Design-to-finish was a bit longer, because everything started during 2015 competition. During several years, the project was refined and the construction started in late 2019. With the arrival of Covid19 pandemic, everything was running late. Finally, the construction was finished in the spring of 2022. Plot area of the project is just above 1,040 m2 with gross surface area of 352 m2.Estimated cost is somewhere around 1,750,000.00 Euros.
‘Smart Cities’ have become ‘Inundated Cities’ in recent years. How do you see architecture in cities changing to overcome climatic catastrophes?
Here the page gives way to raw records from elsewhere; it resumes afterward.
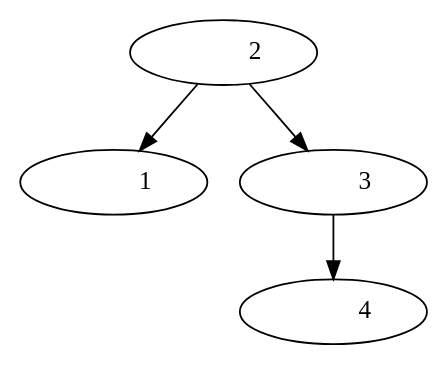
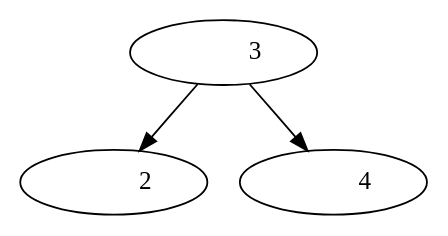
The diagram in Fase2_EDD/avl_tree.dot (FranklinONP/EDD_PROYECTO_202200089), drawn with Graphviz before and after one commit. The commit also changed 27 other files, not shown here.

```diff
--- a/Fase2_EDD/avl_tree.dot
+++ b/Fase2_EDD/avl_tree.dot
@@ -1,9 +1,7 @@
  digraph G {
- "Nodod5c0588b-26ee-45c0-5e44-d193797cb131"[label= "           2 "]
- "Nodod5c0588b-26ee-45c0-5e44-d193797cb131"->"Nodob8c1e242-eb0b-483b-6ce1-abbfe672c99a"
- "Nodod5c0588b-26ee-45c0-5e44-d193797cb131"->"Nodofca5a0b9-5f7e-4896-5821-57d44f914e4b"
- "Nodob8c1e242-eb0b-483b-6ce1-abbfe672c99a"[label= "           1 "]
- "Nodofca5a0b9-5f7e-4896-5821-57d44f914e4b"[label= "           3 "]
- "Nodofca5a0b9-5f7e-4896-5821-57d44f914e4b"->"Nodoa64901df-4bd1-4e31-782c-2c47f7139b27"
- "Nodoa64901df-4bd1-4e31-782c-2c47f7139b27"[label= "           4 "]
+ "Nodod31a949d-ba1e-49c1-5a71-7934dbfe8eeb"[label= "           3 "]
+ "Nodod31a949d-ba1e-49c1-5a71-7934dbfe8eeb"->"Nodo657511f6-74ea-40f5-7fd0-7474f6f7ec60"
+ "Nodod31a949d-ba1e-49c1-5a71-7934dbfe8eeb"->"Nodo76b54676-7790-41ff-58f3-6438fbbf83a0"
+ "Nodo657511f6-74ea-40f5-7fd0-7474f6f7ec60"[label= "           2 "]
+ "Nodo76b54676-7790-41ff-58f3-6438fbbf83a0"[label= "           4 "]
  }
```
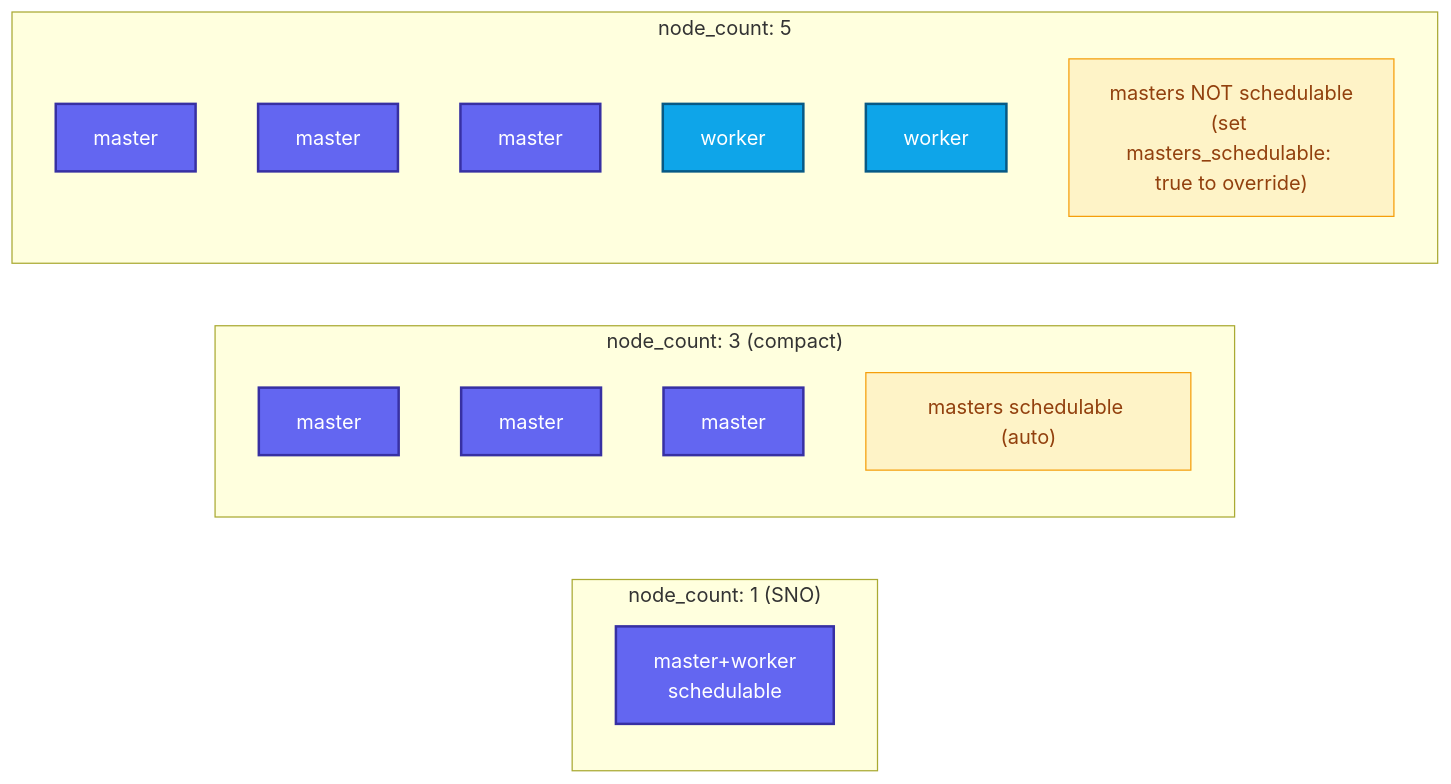
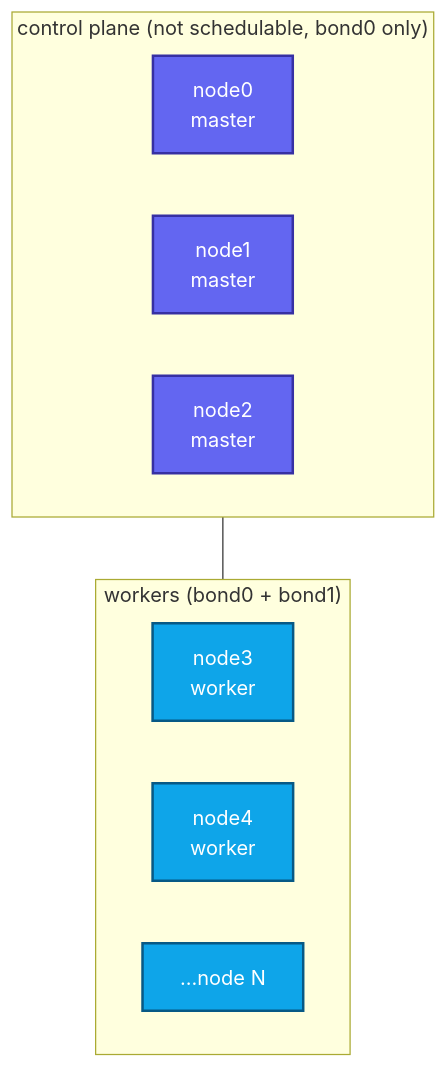
One commit to maci0/vmetal-openshift changed the eighth of 10 diagrams in docs/architecture.md. Above: the diagram before and after it, drawn with Mermaid. The commit also changed other lines of this file and 1 other file, not shown here.

First line of the commit message:
docs: per-solution architecture diagrams (MetalLB L2/BGP, memory pipeline, topologies)

````diff
--- a/docs/architecture.md
+++ b/docs/architecture.md
@@ -186,25 +275,16 @@
 ```mermaid
-flowchart LR
-  subgraph sno["node_count: 1 (SNO)"]
-    direction TB
-    s0["master+worker<br/>schedulable"]
+flowchart TB
+  subgraph cp["control plane (not schedulable, bond0 only)"]
+    direction LR
+    m0["node0<br/>master"]; m1["node1<br/>master"]; m2["node2<br/>master"]
   end
-  subgraph compact["node_count: 3 (compact)"]
-    direction TB
-    c0["master"]; c1["master"]; c2["master"]
-    cn["masters schedulable (auto)"]
+  subgraph wk["workers (bond0 + bond1)"]
+    direction LR
+    w0["node3<br/>worker"]; w1["node4<br/>worker"]; wd["...node N"]
   end
-  subgraph workers["node_count: 5"]
-    direction TB
-    w0["master"]; w1["master"]; w2["master"]
-    w3["worker"]; w4["worker"]
-    wn["masters NOT schedulable<br/>(set masters_schedulable: true to override)"]
-  end
-
+  cp --- wk
   classDef m fill:#6366f1,stroke:#3730a3,color:#fff,stroke-width:2px;
   classDef w fill:#0ea5e9,stroke:#075985,color:#fff,stroke-width:2px;
-  classDef note fill:#fef3c7,stroke:#f59e0b,color:#92400e;
-  class s0,c0,c1,c2,w0,w1,w2 m;
-  class w3,w4 w;
-  class cn,wn note;
+  class m0,m1,m2 m;
+  class w0,w1,wd w;
 ```
````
It is a huge problem that we are not quite aware in our everyday life. There is a lack of strategic spatial planning documentation that addresses this issue that should be the basis for action on local levels. Sometimes, it seems like that issue is so big that nobody really dares to address it. As architects without global regulation, except in experimental architecture summer schools with students, we can only work on small scale, which is really ridiculous considering the scope of the crisis.
Flawed Urban Planning and age-old drainage and sewage systems has taken a toll on cities of the world – Your valuable insights to overcome this major issue, so as to make cities flood-proof and livable.
I believe that overbuilding in combination with climate changes took a toll in Croatia. Huge pressure of money and tourism and lack of strategic planning brought us now to a place, where such huge infrastructural projects became too big to handle for the local municipalities and get stuck with patching patches of poor infrastructure. I am really not sure of the outcome (sighs)!
Which significant aspects of the global platform ‘zerobeyond – the new frontier!’ did you liked the most, and why?
It is great to see ‘zerobeyond – the new frontier!’ growing and sharing interesting insights from all around the world. It is necessary for this kind of projects to develop even more.
What are the various projects NFO is busy with, in various cities and countries?
Croatia is a small market and we are working on several projects at the moment. Our focus is mostly divided to heritage projects’ reconstruction after the earthquake that hit regions of Zagreb and Banija, projects in tourism such as ‘Viewpoint Smričnjak’ on a hill looking over city of Šibenik and several wine facilities, as Croatia is a wine region. I would like to emphasize one small but special project, a ‘Lapidarium’ in old quarry tunnel in city of Topusko.
How would you describe Kata Marunica as a leader and a person?
It is a same person always. If you are committed to your work, you cannot hide your personality. It would be too hard. In NFO, we share a pretty horizontal view on leadership and believe that this is the way to encourage creative processes.
NeuroArchitecture is fast catching up with architects around the world. Your views as to why architects should make use of NeuroArchitecture.
It was always around in a way. Maybe it was not called ‘NeuroArchitecture’. In our design we often use the word ‘ambience’, which actually refers to emotions that we want to evoke in future users. Of course, something like that is not easy to accomplish. I presume, it is great that there is more emphasis on scientific research in that domain.
Please state 5 recent awards’ win by NFO.
2022: BigSee Award – ‘Paleo Park’ Project;
2020: Award Architectural Competition – Winner – ‘Viewpoint Smričnjak’ Project;
2019: Award Architectural Competition – Winner – ‘Koprivnica Center’ Project;
2019: Croatian Chamber of Architects Annual Award – Nominated – ‘Stella Maris Swimming Pool and Reception’ Project;
2019: EU Mies Van der Rohe Award – Nominated – ‘Broken Landscape’.
Image Courtesy: NFO